[PROBLEM REQUIREMENTS] Copy every line in the records below that contains the word "output".

[DATA RECORDS]
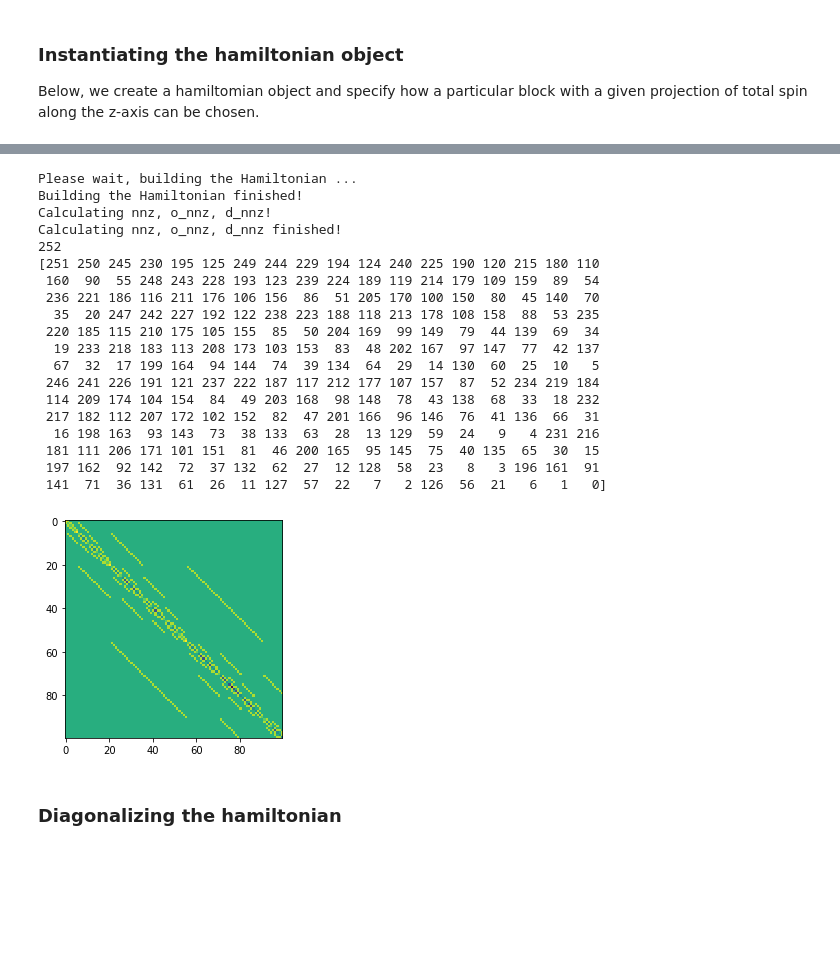
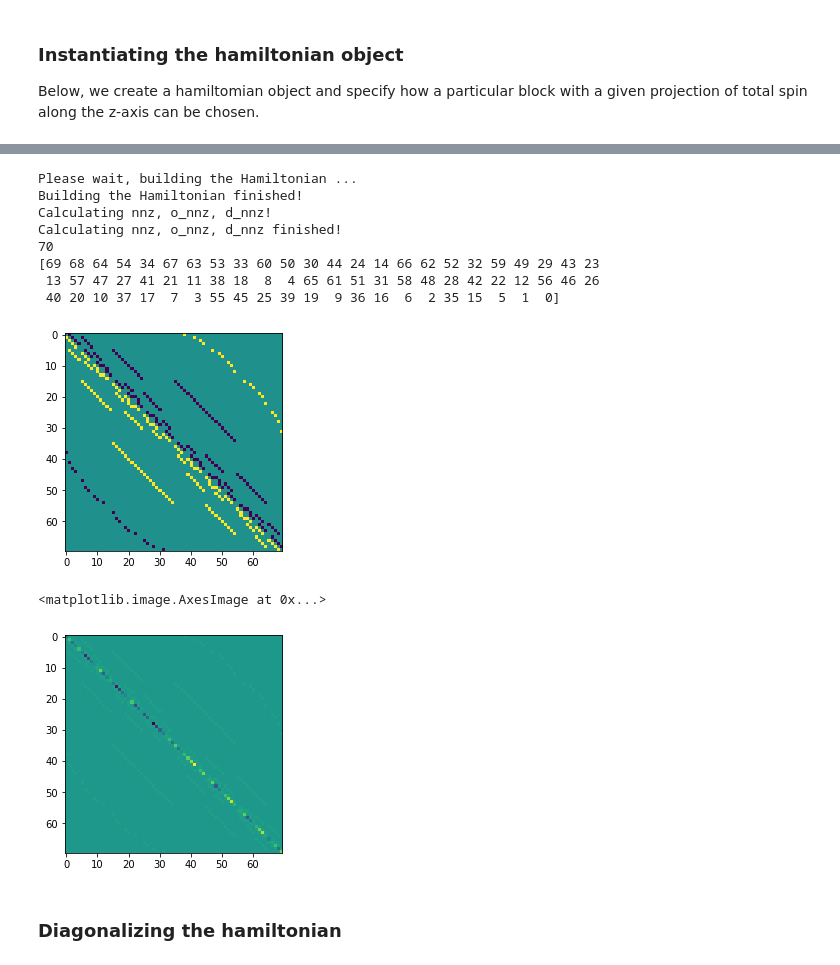
Before and after one commit to JanSuntajs/ham1d, a Jupyter notebook: jupyter_notebooks/ham1d_intro.ipynb, the cells around one changed output, grey strips where cells are left out. Drawn from its saved outputs; the diff is of its cells as text; code cells hidden in the pictures; blank space fills up the shorter version.

```diff
--- a/jupyter_notebooks/ham1d_intro.ipynb
+++ b/jupyter_notebooks/ham1d_intro.ipynb
@@ -176,10 +176,10 @@ We assume the validity of periodic boundary conditions (PBC).
 ### Defining the model constants
 # %%
 #first, define the chain length. We choose a rather small system here:
-L=20
+L=8
 # define constants and model parameters:
-J=1.
-W=0.
+J=(1. + 0.01j)
+W=3
 Delta = 0.5
 gldn = (np.sqrt(5.) - 1.) * 0.5
 # %% [markdown]
@@ -217,10 +217,10 @@ flip_left = ['+-', J_pm]
 # term and the disorder term.
 
 # right-flipping:
-flip_right = ['-+', J_pm] #couplings remain the same, only the operator order changes
+flip_right = ['-+', np.conj(J_pm)] #couplings remain the same, only the operator order changes
 
 # interaction:
-J_zz = [[J*Delta, i, (i+1)%L] for i in range(L)]
+J_zz = [[np.real(J)*Delta, i, (i+1)%L] for i in range(L)]
 inter = ['zz', J_zz]
 
 #random field
@@ -262,34 +280,28 @@ print(nstates)
 # %%
 # now construct a hamiltonian in the Sz=0 total spin sector
 
 ham = sp1.hamiltonian(L, static_list, [], Nu=int(L/2.))
 print(ham.nstates)
-plt.imshow(np.real(ham.mat[:100,:100].todense()))
+plt.imshow(np.imag(ham.mat.todense()))
 
 parity_ = ham.parity_shuffle()
 part_hole = ham.particle_hole_shuffle()
 print(parity_)
 # %% [output]
 Please wait, building the Hamiltonian ...
 Building the Hamiltonian finished!
 Calculating nnz, o_nnz, d_nnz!
 Calculating nnz, o_nnz, d_nnz finished!
-252
-[251 250 245 230 195 125 249 244 229 194 124 240 225 190 120 215 180 110
- 160  90  55 248 243 228 193 123 239 224 189 119 214 179 109 159  89  54
- 236 221 186 116 211 176 106 156  86  51 205 170 100 150  80  45 140  70
-  35  20 247 242 227 192 122 238 223 188 118 213 178 108 158  88  53 235
- 220 185 115 210 175 105 155  85  50 204 169  99 149  79  44 139  69  34
-  19 233 218 183 113 208 173 103 153  83  48 202 167  97 147  77  42 137
-  67  32  17 199 164  94 144  74  39 134  64  29  14 130  60  25  10   5
- 246 241 226 191 121 237 222 187 117 212 177 107 157  87  52 234 219 184
- 114 209 174 104 154  84  49 203 168  98 148  78  43 138  68  33  18 232
- 217 182 112 207 172 102 152  82  47 201 166  96 146  76  41 136  66  31
-  16 198 163  93 143  73  38 133  63  28  13 129  59  24   9   4 231 216
- 181 111 206 171 101 151  81  46 200 165  95 145  75  40 135  65  30  15
- 197 162  92 142  72  37 132  62  27  12 128  58  23   8   3 196 161  91
- 141  71  36 131  61  26  11 127  57  22   7   2 126  56  21   6   1   0]
+70
+[69 68 64 54 34 67 63 53 33 60 50 30 44 24 14 66 62 52 32 59 49 29 43 23
+ 13 57 47 27 41 21 11 38 18  8  4 65 61 51 31 58 48 28 42 22 12 56 46 26
+ 40 20 10 37 17  7  3 55 45 25 39 19  9 36 16  6  2 35 15  5  1  0]
-[figure, old version]
+[figure, new version]
+# %%
+plt.imshow(np.real(ham.mat.todense()))
+# %% [output]
+<matplotlib.image.AxesImage at 0x...>
+[figure, added]
 # %% [markdown]
 ### Diagonalizing the hamiltonian
 # %%
```
Also changed, not shown: parts of 7 cells of this notebook, 6 other files.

[EXERCISE ANSWER]
Before and after one commit to JanSuntajs/ham1d, a Jupyter notebook: jupyter_notebooks/ham1d_intro.ipynb, the cells around one changed output, grey strips where cells are left out. Drawn from its saved outputs; the diff is of its cells as text; code cells hidden in the pictures; blank space fills up the shorter version.
 # %% [output]
+# %% [output]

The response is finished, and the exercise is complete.